WORK INSTRUCTIONS:
Examine the material below. Gather every line in which the string "README" appears.
··· DATA FOR REVIEW ···
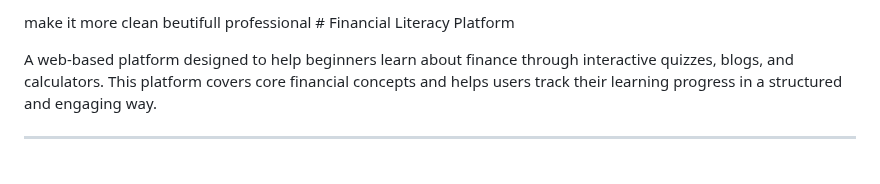
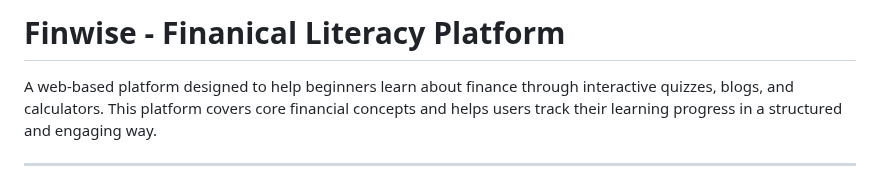
Before and after one commit to HawaleShailesh004/Financial-Literacy-Platform, a Markdown page: README.md, the part around the change. Drawn GitHub-style.

```diff
--- a/README.md
+++ b/README.md
@@ -1,4 +1,4 @@
-make it more clean beutifull professional # Financial Literacy Platform
+# Finwise - Finanical Literacy Platform
 
 A web-based platform designed to help beginners learn about finance through interactive quizzes, blogs, and calculators. This platform covers core financial concepts and helps users track their learning progress in a structured and engaging way.
 
```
···
EXERCISE OUTPUT:
Before and after one commit to HawaleShailesh004/Financial-Literacy-Platform, a Markdown page: README.md, the part around the change. Drawn GitHub-style.
--- a/README.md
+++ b/README.md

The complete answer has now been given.